• DATA SHOWN:

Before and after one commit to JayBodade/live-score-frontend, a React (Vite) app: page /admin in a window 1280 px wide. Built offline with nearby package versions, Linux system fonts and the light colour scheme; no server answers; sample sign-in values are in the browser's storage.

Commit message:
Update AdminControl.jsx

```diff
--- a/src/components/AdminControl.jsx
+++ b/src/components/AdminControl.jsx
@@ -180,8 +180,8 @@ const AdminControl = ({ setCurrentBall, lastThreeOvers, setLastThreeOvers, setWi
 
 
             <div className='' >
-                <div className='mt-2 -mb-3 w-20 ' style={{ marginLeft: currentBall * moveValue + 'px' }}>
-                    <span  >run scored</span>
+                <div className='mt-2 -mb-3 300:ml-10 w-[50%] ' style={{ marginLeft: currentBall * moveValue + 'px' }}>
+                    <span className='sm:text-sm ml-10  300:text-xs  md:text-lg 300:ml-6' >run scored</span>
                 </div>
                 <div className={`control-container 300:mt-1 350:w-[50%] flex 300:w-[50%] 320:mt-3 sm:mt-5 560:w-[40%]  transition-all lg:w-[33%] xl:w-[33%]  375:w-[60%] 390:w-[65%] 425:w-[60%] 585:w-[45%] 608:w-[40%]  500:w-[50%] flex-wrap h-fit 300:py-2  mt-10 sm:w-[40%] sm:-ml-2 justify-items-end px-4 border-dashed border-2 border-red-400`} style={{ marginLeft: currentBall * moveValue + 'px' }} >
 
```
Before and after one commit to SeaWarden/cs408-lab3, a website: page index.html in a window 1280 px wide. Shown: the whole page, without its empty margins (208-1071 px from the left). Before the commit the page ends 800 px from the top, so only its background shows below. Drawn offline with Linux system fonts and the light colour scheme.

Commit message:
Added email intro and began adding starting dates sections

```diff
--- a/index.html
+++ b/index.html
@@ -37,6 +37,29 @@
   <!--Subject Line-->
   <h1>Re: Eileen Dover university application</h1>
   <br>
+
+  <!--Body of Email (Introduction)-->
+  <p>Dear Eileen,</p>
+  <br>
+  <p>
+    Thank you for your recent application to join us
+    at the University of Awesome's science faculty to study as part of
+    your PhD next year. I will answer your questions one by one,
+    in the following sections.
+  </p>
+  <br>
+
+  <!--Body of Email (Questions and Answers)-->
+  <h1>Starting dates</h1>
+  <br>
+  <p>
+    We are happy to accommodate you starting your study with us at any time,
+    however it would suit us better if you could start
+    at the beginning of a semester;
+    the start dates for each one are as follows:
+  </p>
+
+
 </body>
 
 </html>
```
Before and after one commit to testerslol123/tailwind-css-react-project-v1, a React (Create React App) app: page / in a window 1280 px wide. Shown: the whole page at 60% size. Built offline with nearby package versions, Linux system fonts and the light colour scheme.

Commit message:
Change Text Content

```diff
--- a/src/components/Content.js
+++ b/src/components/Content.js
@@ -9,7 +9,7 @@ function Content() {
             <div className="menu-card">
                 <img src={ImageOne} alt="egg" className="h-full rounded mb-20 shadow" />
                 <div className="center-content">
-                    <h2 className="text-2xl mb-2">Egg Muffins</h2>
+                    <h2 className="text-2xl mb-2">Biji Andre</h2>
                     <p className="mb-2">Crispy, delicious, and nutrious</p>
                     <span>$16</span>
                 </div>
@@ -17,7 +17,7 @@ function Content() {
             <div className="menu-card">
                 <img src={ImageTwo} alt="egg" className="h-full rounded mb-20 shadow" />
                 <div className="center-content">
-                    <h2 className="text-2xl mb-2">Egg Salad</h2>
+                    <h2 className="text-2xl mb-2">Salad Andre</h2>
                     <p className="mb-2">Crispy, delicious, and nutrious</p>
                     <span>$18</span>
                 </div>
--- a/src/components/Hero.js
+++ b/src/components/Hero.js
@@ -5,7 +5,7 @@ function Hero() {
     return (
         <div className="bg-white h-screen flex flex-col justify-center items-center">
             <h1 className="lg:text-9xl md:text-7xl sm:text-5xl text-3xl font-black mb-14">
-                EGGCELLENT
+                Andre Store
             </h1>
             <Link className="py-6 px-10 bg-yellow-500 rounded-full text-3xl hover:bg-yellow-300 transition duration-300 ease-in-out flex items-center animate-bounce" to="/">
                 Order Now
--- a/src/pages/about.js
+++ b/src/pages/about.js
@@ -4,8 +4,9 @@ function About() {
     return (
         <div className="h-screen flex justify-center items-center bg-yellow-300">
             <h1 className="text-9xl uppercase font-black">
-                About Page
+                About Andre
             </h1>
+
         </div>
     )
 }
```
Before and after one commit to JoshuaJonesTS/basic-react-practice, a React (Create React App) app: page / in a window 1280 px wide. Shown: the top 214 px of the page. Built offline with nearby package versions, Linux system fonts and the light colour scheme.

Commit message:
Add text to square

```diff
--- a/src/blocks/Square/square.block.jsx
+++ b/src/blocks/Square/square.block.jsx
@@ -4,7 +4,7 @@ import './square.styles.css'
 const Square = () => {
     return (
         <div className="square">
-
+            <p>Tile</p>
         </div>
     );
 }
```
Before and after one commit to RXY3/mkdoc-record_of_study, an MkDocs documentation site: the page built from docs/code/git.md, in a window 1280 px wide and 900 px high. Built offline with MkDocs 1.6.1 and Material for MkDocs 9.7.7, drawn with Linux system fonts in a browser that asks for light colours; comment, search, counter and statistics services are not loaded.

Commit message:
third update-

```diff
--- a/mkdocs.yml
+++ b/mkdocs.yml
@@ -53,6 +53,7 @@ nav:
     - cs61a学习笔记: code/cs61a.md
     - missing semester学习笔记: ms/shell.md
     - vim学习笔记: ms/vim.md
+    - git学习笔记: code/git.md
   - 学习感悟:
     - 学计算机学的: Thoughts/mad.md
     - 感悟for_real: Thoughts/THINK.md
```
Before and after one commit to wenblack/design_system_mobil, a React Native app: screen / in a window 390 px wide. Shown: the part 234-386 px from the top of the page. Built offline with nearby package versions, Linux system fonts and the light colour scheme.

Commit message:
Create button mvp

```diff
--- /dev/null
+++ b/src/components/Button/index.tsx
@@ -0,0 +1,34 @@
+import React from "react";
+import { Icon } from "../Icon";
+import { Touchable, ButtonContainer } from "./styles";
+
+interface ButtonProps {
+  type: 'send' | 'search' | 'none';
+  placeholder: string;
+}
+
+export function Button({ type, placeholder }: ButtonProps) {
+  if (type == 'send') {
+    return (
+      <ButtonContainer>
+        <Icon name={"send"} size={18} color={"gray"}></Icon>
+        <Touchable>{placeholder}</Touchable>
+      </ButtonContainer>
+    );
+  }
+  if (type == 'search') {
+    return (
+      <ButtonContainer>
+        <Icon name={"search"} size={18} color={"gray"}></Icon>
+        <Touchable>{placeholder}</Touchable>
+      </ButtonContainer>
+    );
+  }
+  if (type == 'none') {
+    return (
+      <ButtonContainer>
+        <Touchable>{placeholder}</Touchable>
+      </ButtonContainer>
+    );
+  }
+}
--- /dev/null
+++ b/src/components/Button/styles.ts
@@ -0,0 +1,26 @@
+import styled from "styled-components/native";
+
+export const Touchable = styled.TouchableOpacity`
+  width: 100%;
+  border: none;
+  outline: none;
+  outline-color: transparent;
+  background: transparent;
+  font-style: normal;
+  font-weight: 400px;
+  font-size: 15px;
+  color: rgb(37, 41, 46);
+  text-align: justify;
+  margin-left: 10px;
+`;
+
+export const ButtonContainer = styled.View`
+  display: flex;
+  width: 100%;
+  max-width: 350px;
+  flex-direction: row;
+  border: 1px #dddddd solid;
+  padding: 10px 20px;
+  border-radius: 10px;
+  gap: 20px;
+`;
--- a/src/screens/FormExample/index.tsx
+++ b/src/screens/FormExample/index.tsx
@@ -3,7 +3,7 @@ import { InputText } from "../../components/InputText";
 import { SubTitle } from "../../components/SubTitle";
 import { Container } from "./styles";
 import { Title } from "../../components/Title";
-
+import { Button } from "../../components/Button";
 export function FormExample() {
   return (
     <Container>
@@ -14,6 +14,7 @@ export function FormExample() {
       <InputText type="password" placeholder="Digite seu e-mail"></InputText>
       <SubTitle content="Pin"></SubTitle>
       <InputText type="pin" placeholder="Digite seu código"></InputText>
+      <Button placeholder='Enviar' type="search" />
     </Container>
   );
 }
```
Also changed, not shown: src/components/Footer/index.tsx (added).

• REQUIREMENT: Reply with nothing except the number of lines in the records that include the word "placeholder".

• RESPONSE TO THE EXERCISE: 8